We well know what are the requisite conditions of life on the earth; and we can go no further for grounds of inference; for if we were to start by assuming forms of life capable of existence under conditions widely and essentially different from those pertaining to our planet, there would be no need for discussing our subject further: we could revel in conjectures, without a thought as to their extravagance. The only legitimate phase of the question we can entertain is this: can there be on the moon any kind of living things analogous to any kind of living things upon the earth? And this question, we think, admits only of a negative answer....
One more round-up of Young Adult reading - Jennifer Mathieu's Moxie, Monica Gallagher's Part-Time Princesses and a whistle-stop tour through the ouevre of Sarah Dessen. Steel yourself for angst, anxiety, young women finding their agency, and some floppy-haired love interests.
Vivian’s high school, in a small town in Texas, is a hot mess of misogyny and harassment. The administration doesn’t care, the boys are a disaster, and Viv and her friends are left to suffer in silence.
And then she discovers Punk. It turns out that Viv’s mom was a Riot Grrl in the 1990s. After finding a cache of her mom’s zines, Viv sees them as the perfect way to express herself: angry, anonymous and, most of all, loud. ‘Moxie’ (the zine) succeeds beyond her wildest ambitions, introducing Viv to new friends, creating an underground of female empowerment, and of course, getting them heard.
It isn’t without trouble, of course, and Moxie contains all the ups and downs that you might expect. Moxie is a Disney After School Special version of Friday Night Lights, with all the conflicts (oh no! Moxie is banned!) and ‘surprises’ (oh wow, the cheerleader is on-side!) that fit the formula. There isn’t quite a moment where they all jump on their desks... but it isn’t far off either.
Many of my friends have been talking to me about Star Trek lately. This makes me very happy, because usually I’m the one starting conversations about Star Trek. Somewhere within me is a kid who’s over the goddamn moon to know that one day, her skin will be clear, her bed will be shared, and her peers will genuinely want to ask her about the guiding principles of Starfleet.

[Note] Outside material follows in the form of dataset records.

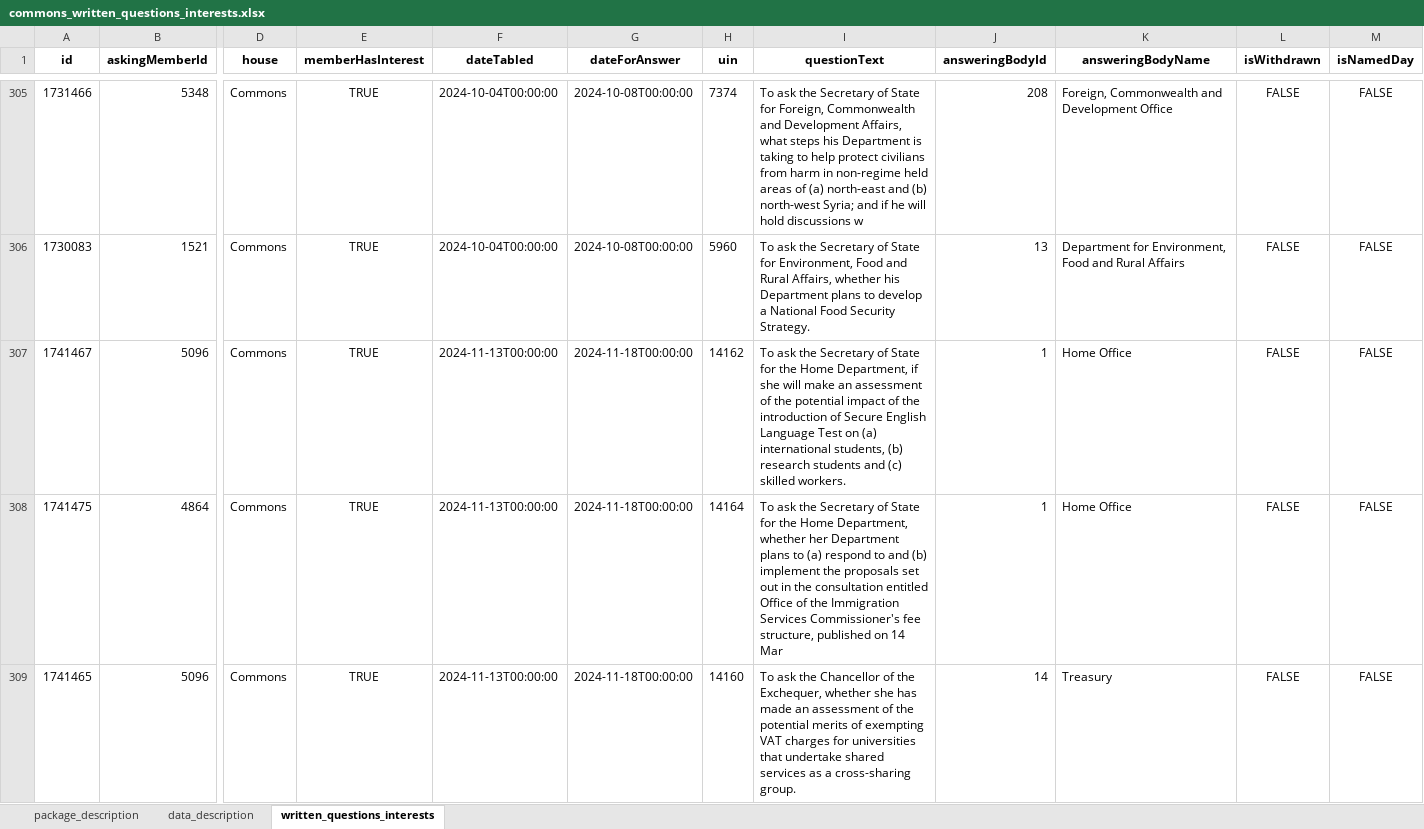
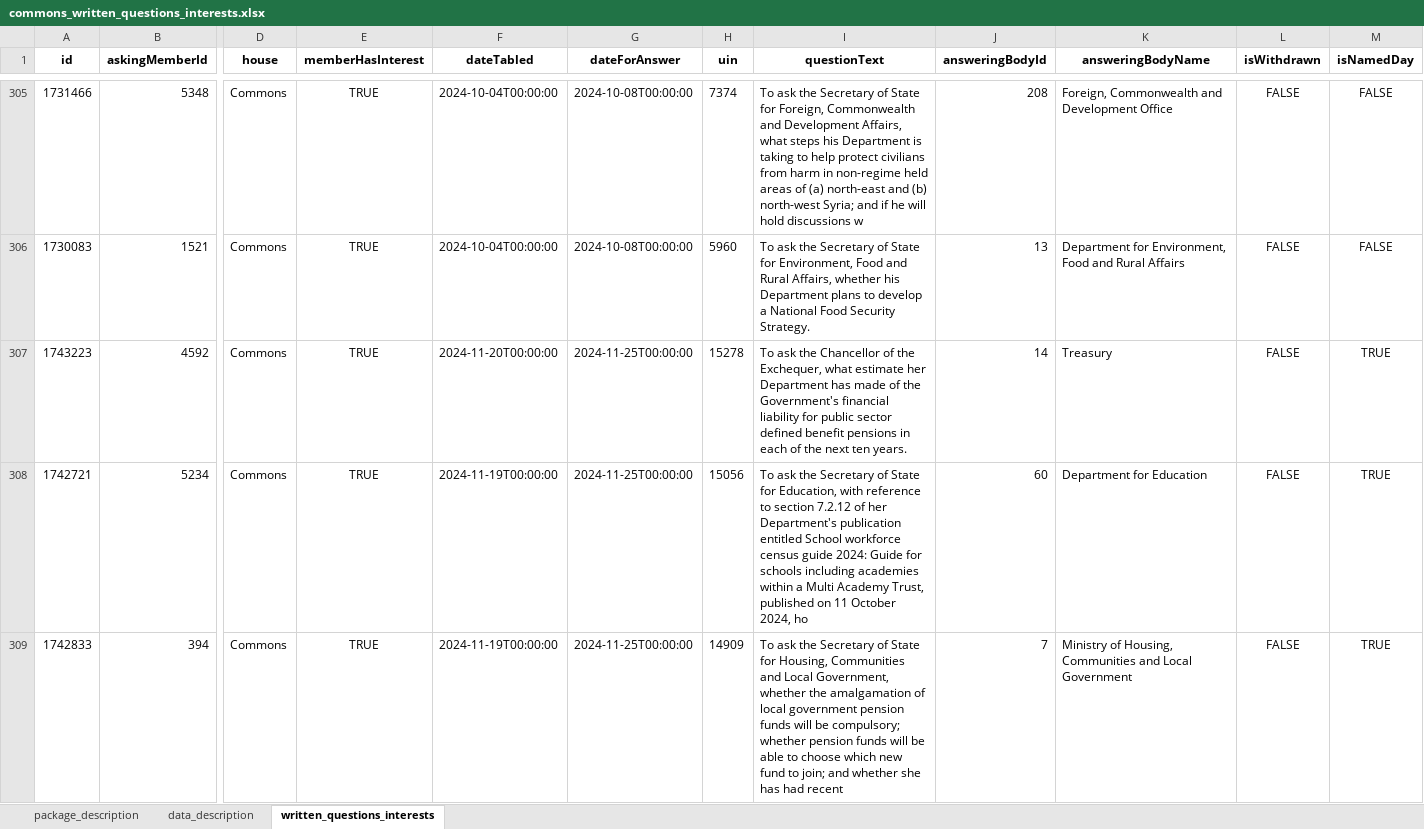
Before and after one commit to mysociety/uk-parl-written-questions, an Excel workbook: docs/data/commons_written_questions_interests/0.1/commons_written_questions_interests.xlsx, sheet written_questions_interests, drawn as a sheet; only a part is shown, gaps mark what is left out; the shorter side is filled out with more unchanged rows; values as stored, in another font and other column widths than the file's, no borders; rows hold the shown columns only; the diff covers the shown part only; the diff names each change by its address in the sheet, - before the commit and + after, or states it on an @@ line.

```diff
--- a/docs/data/commons_written_questions_interests/0.1/commons_written_questions_interests.xlsx (sheet written_questions_interests)
+++ b/docs/data/commons_written_questions_interests/0.1/commons_written_questions_interests.xlsx (sheet written_questions_interests)
+row 307: 1743223 | 4592 | Commons | TRUE | 2024-11-20T00:00:00 | 2024-11-25T00:00:00 | 15278 | To ask the Chancellor of the Exchequer, what estimate her Department has made of the Government's financial liability for public sector defined benefit pensions in each of the next ten years. | 14 | Treasury | FALSE | TRUE
+row 308: 1742721 | 5234 | Commons | TRUE | 2024-11-19T00:00:00 | 2024-11-25T00:00:00 | 15056 | To ask the Secretary of State for Education, with reference to section 7.2.12 of her Department's publication entitled School workforce census guide 2024: Guide for schools including academies within a Multi Academy Trust, published on 11 October 2024, ho | 60 | Department for Education | FALSE | TRUE
+row 309: 1742833 | 394 | Commons | TRUE | 2024-11-19T00:00:00 | 2024-11-25T00:00:00 | 14909 | To ask the Secretary of State for Housing, Communities and Local Government, whether the amalgamation of local government pension funds will be compulsory; whether pension funds will be able to choose which new fund to join; and whether she has had recent | 7 | Ministry of Housing, Communities and Local Government | FALSE | TRUE
```
Also changed, not shown: 8 added rows, 8 removed rows and 8 edited cells elsewhere in this sheet, docs/data/commons_written_questions_interests/0.1.0/commons_written_questions_interests.xlsx, docs/data/commons_written_questions_interests/0/commons_written_questions_interests.xlsx, 55 other files.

I love being in my thirties.
Why is it important to put women on the covers of science fiction and fantasy novels, and why is it important to make sure they're not represented in a sexualized or diminishing po
And why do we keep having these arguments?